Warriors for Peace: Preventing Post-Election Violence in Kenya
In the wake of Kenya’s contested 2007 election, ethnic violence ripped through the country, killing over 1,000 and displacing as many as 600,000. Now Kenya is gripped by another disputed election, as the Supreme Court has annulled the recent Presidential election due to voting irregularities, with a new vote scheduled for October 17. And yet, while tensions remain high and some incidents of violence have occurred, it is nowhere near the levels seen in 2007. What has changed that has prolonged peace and stability in the intervening years? The answer lies on the ground, in places like the informal settlements of Nairobi, where citizens have been taking charge and leading the fight for peace.
Global Communities’ Kenya Tuna Uwezo (Kiswahili for “We Have the Power”) program, funded with support from USAID, is a great example of working directly with communities to help create the kind of citizens who are now playing such a vital role in promoting peace and stability. The program focused on the informal settlements of Nairobi, partnering with local NGOs to help reduce the inter-ethnic violence that helped drive the conflict in 2007. The informal settlements in and around Nairobi are especially fertile grounds for violence, with high rates of poverty, a cramped urban environment, and little opportunity, especially for youth. Many turn to crime, both to generate an income and due to social pressures. All of this leads to alienation, and makes people especially vulnerable to political manipulation and extremism, which can explode during contentious events like national elections.
To help address these circumstances, KTU worked with communities to create forums for dialogue and to air their grievances. At first these meetings were often conducted with separate groups to help individuals feel comfortable discussing the issues at hand. Key community leaders are identified and KTU would work with them to get a sense of what were the main drivers of conflict. Eventually these forums would expand to encompass all the various ethnic groups in the community, creating a space where everyone could voice their concerns, and most importantly, work collaboratively to help address issues in a peaceful manner.
At the same time, KTU was working to help give people a positive identity through a variety of trainings on leadership and employment. This work was coupled with civic education, including teaching residents about their rights and responsibilities under the new Constitution, and giving them a greater stake in governance and the political process.
The key to KTU’s success has been the so-called “cohesion champions,” volunteers from the community who work diligently to spread their message of peace. Often times former criminals or perpetrators of violence themselves, these young people both have an intuitive understanding of what drives violence, as well as clout with young people who are susceptible to following their path. It is always easier to hear the potential dangers associated with criminal activities from someone who has lived it as opposed to family members or police officers. These cohesion champions wouldn’t just speak to youth at forums, they utilize a variety of social media platforms, including WhatsApp and Facebook, to allow young people to interact with one another.
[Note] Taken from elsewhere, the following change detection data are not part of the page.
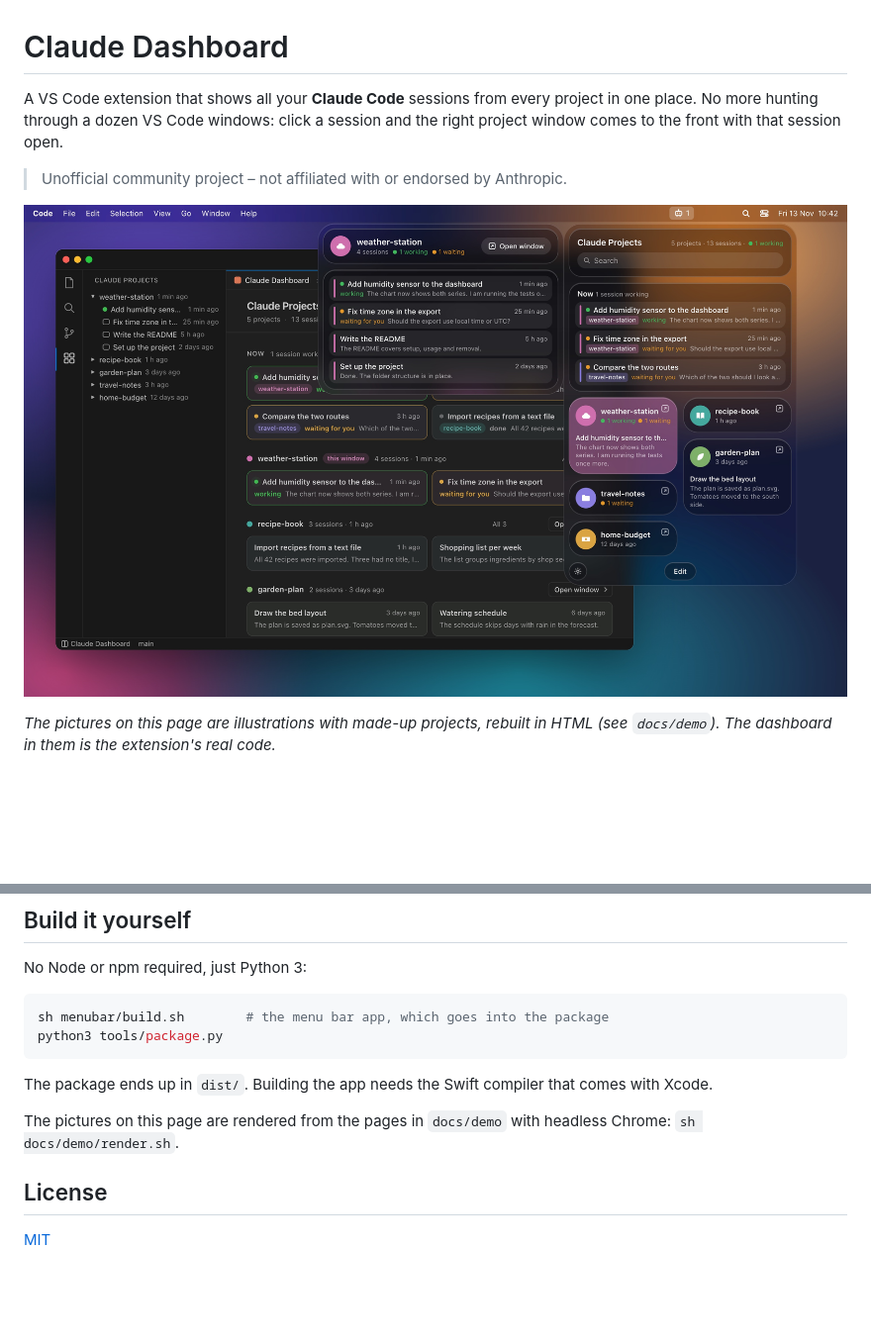
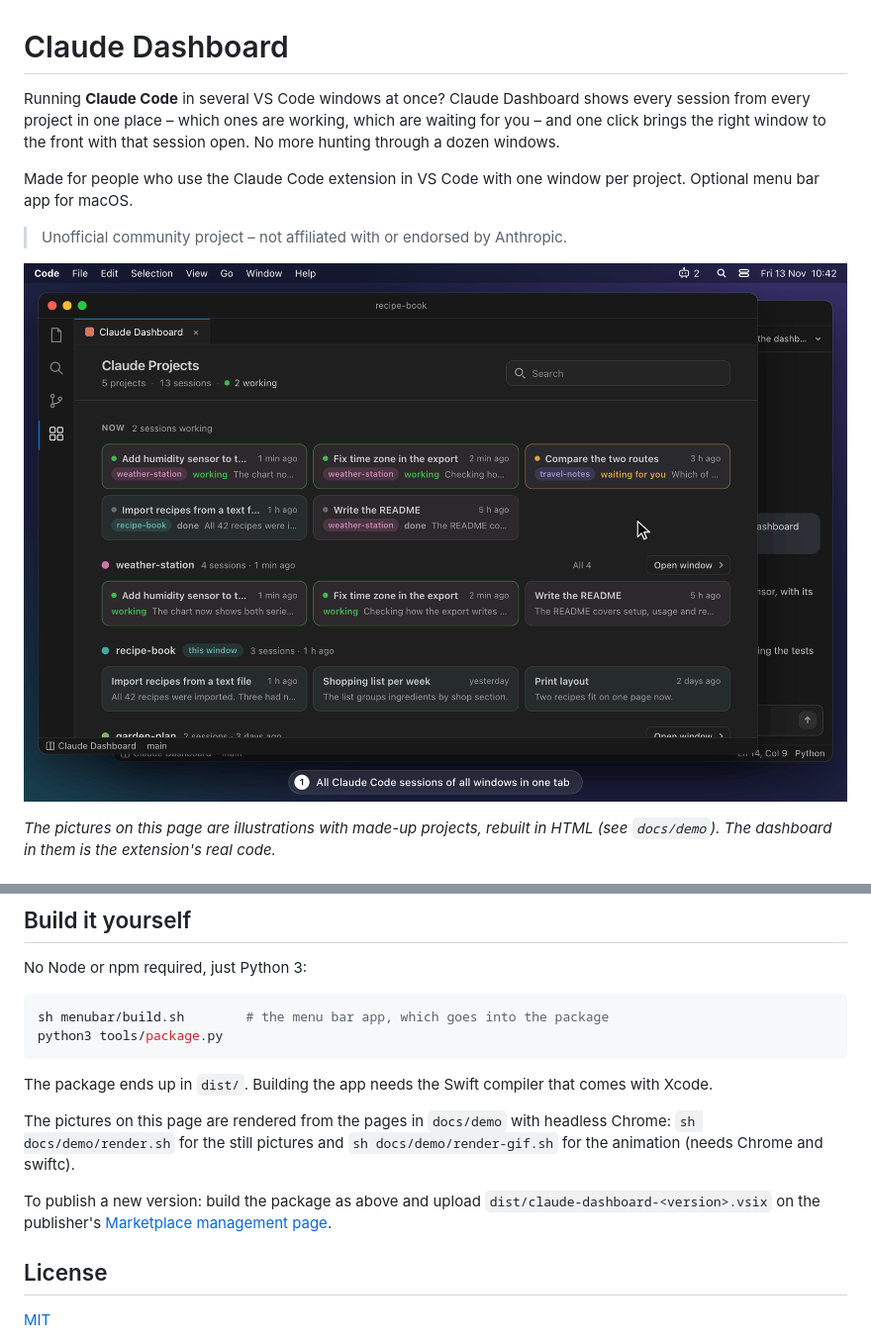
Before and after one commit to michael-schroeter/claude-dashboard, a Markdown page: README.md, 2 parts joined by grey strips. Shown at 99% size. GitHub-like rendering; pictures changed too: docs/demo.gif (added); blank space fills up the shorter version.

```diff
--- a/README.md
+++ b/README.md
@@ -1,12 +1,16 @@
 # Claude Dashboard
 
-A VS Code extension that shows all your **Claude Code** sessions from every
-project in one place. No more hunting through a dozen VS Code windows: click a
-session and the right project window comes to the front with that session open.
+Running **Claude Code** in several VS Code windows at once? Claude Dashboard
+shows every session from every project in one place – which ones are working,
+which are waiting for you – and one click brings the right window to the front
+with that session open. No more hunting through a dozen windows.
+
+Made for people who use the Claude Code extension in VS Code with one window
+per project. Optional menu bar app for macOS.
 
 > Unofficial community project – not affiliated with or endorsed by Anthropic.
 
-![The dashboard in a VS Code window, with the menu bar app open on top](docs/menubar.jpg)
+![A session in another window starts waiting; one click on its card in the dashboard brings that window to the front with the session open](docs/demo.gif)
 
 *The pictures on this page are illustrations with made-up projects, rebuilt in
 HTML (see `docs/demo`). The dashboard in them is the extension's real code.*
@@ -160,7 +174,12 @@ The package ends up in `dist/`. Building the app needs the Swift compiler that
 comes with Xcode.
 
 The pictures on this page are rendered from the pages in `docs/demo` with
-headless Chrome: `sh docs/demo/render.sh`.
+headless Chrome: `sh docs/demo/render.sh` for the still pictures and
+`sh docs/demo/render-gif.sh` for the animation (needs Chrome and swiftc).
+
+To publish a new version: build the package as above and upload
+`dist/claude-dashboard-<version>.vsix` on the publisher's
+[Marketplace management page](https://marketplace.visualstudio.com/manage).
 
 ## License
 
```
Also changed, not shown: other parts of README.md (+18 -8 lines), CHANGELOG.md (added, +47 -0 lines), media/icon.png (added), 12 other files.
This has the dual purpose of improving the ability of young people to get involved in their communities, lessening alienation, as well as intervening early if a crisis erupts or someone seems at risk for radicalization.
Over time, KTU even expanded its reach, working on inter-religious violence as well, and helping to combat radicalization among Kenya’s Somali population. The program had to adapt in these new environments, but on the whole the model remained the same: bring together disparate groups to engage in dialogue and air grievances, and identify and support cohesion champions who can help bring about peaceful change in their communities.
KTU ended in 2016, but the capacity built through the program, from the partner organizations to the cohesion champions, has remained in place. Even today, the youth involved continue their work to reduce inter-ethnic conflict and prevent radicalization. As the recent election neared, these people activated inside of their communities, bringing people from different ethnic groups together and helping ensure that the progress that has been made would not be undone by the election. So far they have largely succeeded, a testament to the devotion of the individuals who have been part of KTU and the sustainability of the program.
The second round of voting in October will no doubt prove another test for the resilience of Kenya’s democracy. But as KTU shows, when you empower communities to solve their problems, the democratic process can be strengthened and conflict can be avoided. As long as the cohesion champions and others committed to peace have anything to say about it, there won’t be a repeat of 2007 in Kenya.